As a specialist photographic supplier we actively deal with over 150 suppliers of equipment and materials to keep our customers satisfied. The other day a Sales Manager from a very large multinational photographic supplier came to visit us. In the course of our conversation, we were shocked to hear him confirm that their forecasting for the Japanese parent company now relied on just twelve retailers in the United Kingdom. The problem of declining numbers of photographic outlets (High Street or On-Line) continues with its obvious consequences. Lack of choice, in-depth product knowledge and lengthening lead times for delivery remain a challenge for the whole photographic trade. Of course the flip-side to this scenario is an opportunity for those minded to fill those gaps – like Firstcall. This started us thinking about what’s happened to Firstcall in the last 25 years. At our start point in 1990, the UK had over 2,500 photographic outlets. Admittedly this included photographic chemists as well as camera shops but the choice of retailer for photographic materials was both wide and more importantly, local. Our best estimate is that there are now only 10% (250 businesses) left selling photographic products left in the UK. What’s more, in the “Pareto Principle” of 80% of sales coming from 20% of the outlets, it would mean 50 businesses doing most of the turnover. From our opening statement this is clearly not true. But how has this decline happened and is it a recent malaise with the symptoms being sociological or industry created?
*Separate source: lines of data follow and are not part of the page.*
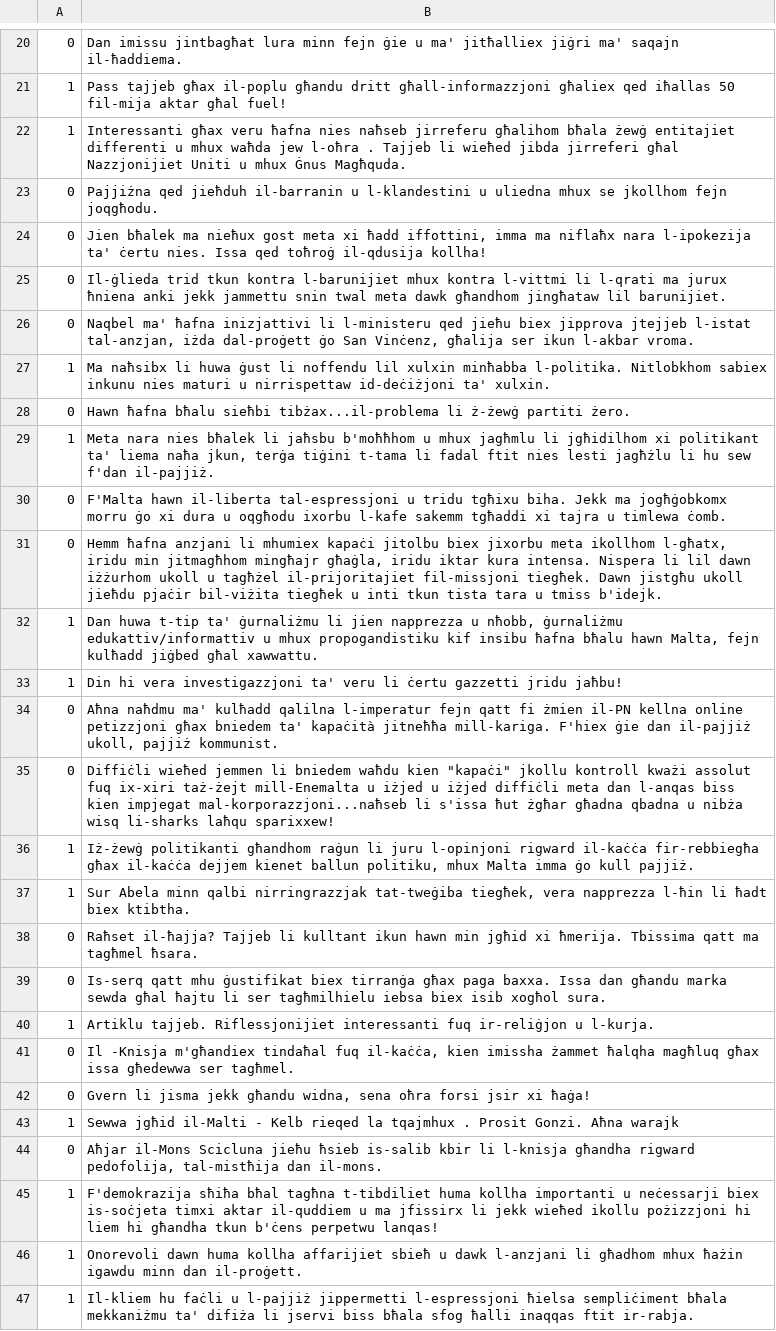
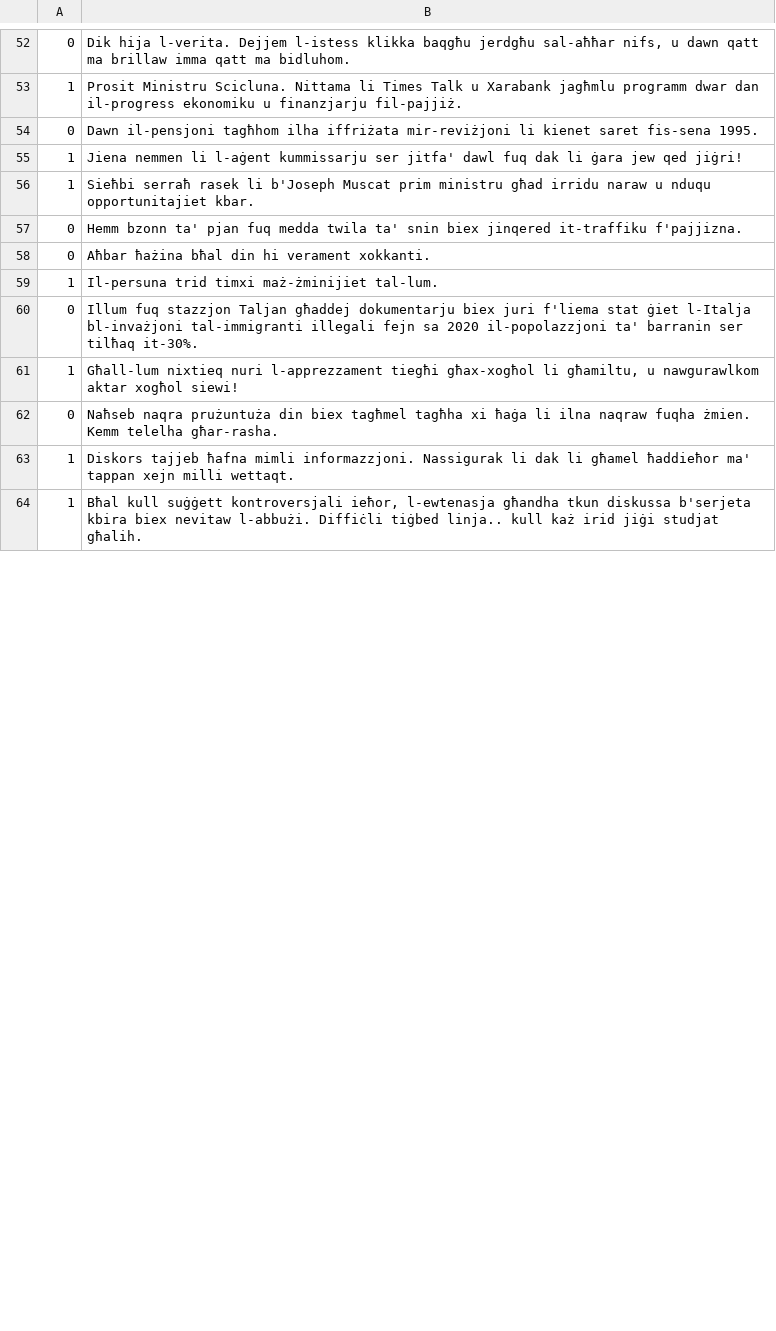
Before and after one commit to jerbarnes/typology_of_crosslingual, a CSV file: data/sentiment/mt/dev.csv, drawn as a sheet; only a part is shown, gaps mark what is left out; the shorter side is filled out with more unchanged rows; the diff covers the shown part only.

```diff
--- a/data/sentiment/mt/dev.csv
+++ b/data/sentiment/mt/dev.csv
@@ -20,28 +52,12 @@
-0,Dan imissu jintbagħat lura minn fejn ġie u ma' jitħalliex jiġri ma' saqajn il-ħaddiema.
-1,Pass tajjeb għax il-poplu għandu dritt għall-informazzjoni għaliex qed iħallas 50 fil-mija aktar għal fuel!
-1,Interessanti għax veru ħafna nies naħseb jirreferu għalihom bħala żewġ entitajiet differenti u mhux waħda jew l-oħra . Tajjeb li wieħed jibda jirreferi għal  Nazzjonijiet Uniti u mhux Ġnus Magħquda.
-0,Pajjiżna qed jieħduh il-barranin u l-klandestini u uliedna mhux se jkollhom fejn joqgħodu.
-0,"Jien bħalek ma nieħux gost meta xi ħadd iffottini, imma ma niflaħx nara l-ipokezija ta' ċertu nies. Issa qed toħroġ il-qdusija kollha!"
-0,Il-ġlieda trid tkun kontra l-barunijiet mhux kontra l-vittmi li l-qrati ma jurux ħniena anki jekk jammettu snin twal meta dawk għandhom jingħataw lil barunijiet.
-0,"Naqbel ma' ħafna inizjattivi li l-ministeru qed jieħu biex jipprova jtejjeb l-istat tal-anzjan, iżda dal-proġett ġo San Vinċenz, għalija ser ikun l-akbar vroma."
-1,Ma naħsibx li huwa ġust li noffendu lil xulxin minħabba l-politika. Nitlobkhom sabiex inkunu nies maturi u nirrispettaw id-deċiżjoni ta' xulxin.
-0,Hawn ħafna bħalu sieħbi tibżax...il-problema li ż-żewġ partiti żero.
-1,"Meta nara nies bħalek li jaħsbu b'moħħhom u mhux jagħmlu li jgħidilhom xi politikant ta' liema naħa jkun, terġa tiġini t-tama li fadal ftit nies lesti jagħżlu li hu sew f'dan il-pajjiż."
-0,F'Malta hawn il-liberta tal-espressjoni u tridu tgħixu biha. Jekk ma jogħġobkomx morru ġo xi dura u oqgħodu ixorbu l-kafe sakemm tgħaddi xi tajra u timlewa ċomb.
-0,"Hemm ħafna anzjani li mhumiex kapaċi jitolbu biex jixorbu meta ikollhom l-għatx, iridu min jitmagħhom mingħajr għaġla, iridu iktar kura intensa. Nispera li lil dawn iżżurhom ukoll u tagħżel il-prijoritajiet fil-missjoni tiegħek. Dawn jistgħu ukoll jieħdu pjaċir bil-viżita tiegħek u inti tkun tista tara u tmiss b'idejk."
-1,"Dan huwa t-tip ta' ġurnaliżmu li jien napprezza u nħobb, ġurnaliżmu edukattiv/informattiv u mhux propogandistiku kif insibu ħafna bħalu hawn Malta, fejn kulħadd jiġbed għal xawwattu."
-1,Din hi vera investigazzjoni ta' veru li ċertu gazzetti jridu jaħbu!
-0,"Aħna naħdmu ma' kulħadd qalilna l-imperatur fejn qatt fi żmien il-PN kellna online petizzjoni għax bniedem ta' kapaċità jitneħħa mill-kariga. F'hiex ġie dan il-pajjiż ukoll, pajjiż kommunist."
-0,"Diffiċli wieħed jemmen li bniedem waħdu kien ""kapaċi"" jkollu kontroll kważi assolut fuq ix-xiri taż-żejt mill-Enemalta u iżjed u iżjed diffiċli meta dan l-anqas biss kien impjegat mal-korporazzjoni...naħseb li s'issa ħut żgħar għadna qbadna u nibża wisq li-sharks laħqu sparixxew!"
-1,"Iż-żewġ politikanti għandhom raġun  li juru l-opinjoni rigward il-kaċċa fir-rebbiegħa għax il-kaċċa dejjem kienet ballun politiku, mhux Malta imma ġo kull pajjiż."
-1,"Sur Abela minn qalbi nirringrazzjak tat-tweġiba tiegħek, vera napprezza l-ħin li ħadt biex ktibtha."
-0,Raħset il-ħajja? Tajjeb li kulltant ikun hawn min jgħid xi ħmerija. Tbissima qatt ma tagħmel ħsara.
-0,Is-serq qatt mhu ġustifikat biex tirranġa għax paga baxxa. Issa dan għandu marka sewda għal ħajtu li ser tagħmilhielu iebsa biex isib xogħol sura.
-1,Artiklu tajjeb. Riflessjonijiet interessanti fuq ir-reliġjon u l-kurja.
-0,"Il -Knisja m'għandiex tindaħal fuq il-kaċċa, kien imissha żammet ħalqha magħluq għax issa għedewwa ser tagħmel."
-0,"Gvern li jisma jekk għandu widna, sena oħra forsi jsir xi ħaġa!"
-1,Sewwa jgħid il-Malti - Kelb rieqed la tqajmhux . Prosit Gonzi. Aħna warajk
-0,"Aħjar il-Mons Scicluna jieħu ħsieb is-salib kbir li l-knisja għandha rigward pedofolija, tal-mistħija dan il-mons."
-1,F'demokrazija sħiħa bħal tagħna t-tibdiliet huma kollha importanti u neċessarji biex is-soċjeta timxi aktar il-quddiem u ma jfissirx li jekk wieħed ikollu pożizzjoni hi liem hi għandha tkun b'ċens perpetwu lanqas!
-1,Onorevoli dawn huma kollha affarijiet sbieħ u dawk l-anzjani li għadhom mhux ħażin igawdu minn dan il-proġett.
-1,Il-kliem hu faċli u l-pajjiż jippermetti l-espressjoni ħielsa sempliċiment bħala mekkaniżmu ta' difiża li jservi biss bħala sfog ħalli inaqqas ftit ir-rabja.
+0,"Dik hija l-verita. Dejjem l-istess klikka baqgħu jerdgħu sal-aħħar nifs, u dawn qatt ma brillaw imma qatt ma bidluhom."
+1,Prosit Ministru Scicluna. Nittama li Times Talk u Xarabank jagħmlu  programm dwar dan il-progress ekonomiku u finanzjarju fil-pajjiż.
+0,Dawn il-pensjoni tagħhom ilha iffriżata mir-reviżjoni li kienet saret fis-sena 1995.
+1,Jiena nemmen li l-aġent kummissarju ser jitfa' dawl fuq dak li ġara jew qed jiġri!
+1,Sieħbi serraħ rasek li b'Joseph Muscat prim ministru għad irridu naraw u nduqu opportunitajiet kbar.
+0,Hemm bzonn ta' pjan fuq medda twila ta' snin biex jinqered it-traffiku f'pajjizna.
+0,Aħbar ħażina bħal din hi verament xokkanti.
+1,Il-persuna trid timxi maż-żminijiet tal-lum.
+0,Illum fuq stazzjon Taljan għaddej dokumentarju biex juri f'liema stat ġiet l-Italja bl-invażjoni tal-immigranti illegali fejn sa 2020 il-popolazzjoni ta' barranin ser tilħaq it-30%.
+1,"Għall-lum nixtieq nuri l-apprezzament tiegħi għax-xogħol li għamiltu, u nawgurawlkom aktar xogħol siewi!"
+0,Naħseb naqra prużuntuża din biex tagħmel tagħha xi ħaġa li ilna naqraw fuqha żmien. Kemm telelha għar-rasha.
+1,Diskors tajjeb ħafna mimli informazzjoni. Nassigurak li dak li għamel ħaddieħor ma' tappan xejn milli wettaqt.
```
Also changed, not shown: 48 added rows, 19 removed rows and 20 edited cells elsewhere in this file, 3 other files.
It’s generally acknowledged that in any business area the strong will survive and weak will fail. Ten years ago we would have summed up the photographic trade as being divided in three categories: 1)    Bricks and mortar with adequate equipment stock and knowledgeable staff. 2)    Bricks and mortar with either adequate stock OR staff....but not both and sometimes    neither. 3)    On-line


It was not surprising that with photography lending itself to on-line ordering since 2000 that many in the second category would fail, but our experience shows that the decline in numbers has been in all three sectors Jacobs, Jessops and Digital Depot are examples (although the latter  two are trading again under new owners).     We believe that the decline is due to a combination of sociological, technological and most importantly financial changes. Sociologically, we’ve saw an estimated 25,000 high street stores close in the UK between 2000 and 2011. Add to this, 21% of all UK retail is now being conducted online with many retailers seeing over half of these orders collected in their shops. Technologically, the sector is still fraught with problems as photography loses its appeal following the growth in Smartphone use. We’re convinced now that the future is in providing high quality imaging solutions for specialist customers. Financially though, as a direct result of declining numbers, the photographic industry continues to underperform on sustainable profit levels as a whole. Our predication then for the coming years is clear. If you want to handle your equipment before you buy it, you’ll definitely have to travel further to do so, but more importantly we see the survival of the photographic retailer in two new categories: 4)    Bricks and mortar with adequate equipment stock, knowledgeable staff and a website with click and collect 5)    On-line with adequate equipment stock and knowledgeable staff The common thread here is knowledgeable staff and convenience – something that Firstcall, although we fall into category six, has practised ever since 1990. If photography is your passion, let us know of your own photographic retailing experiences. Rodney Bates Sales Director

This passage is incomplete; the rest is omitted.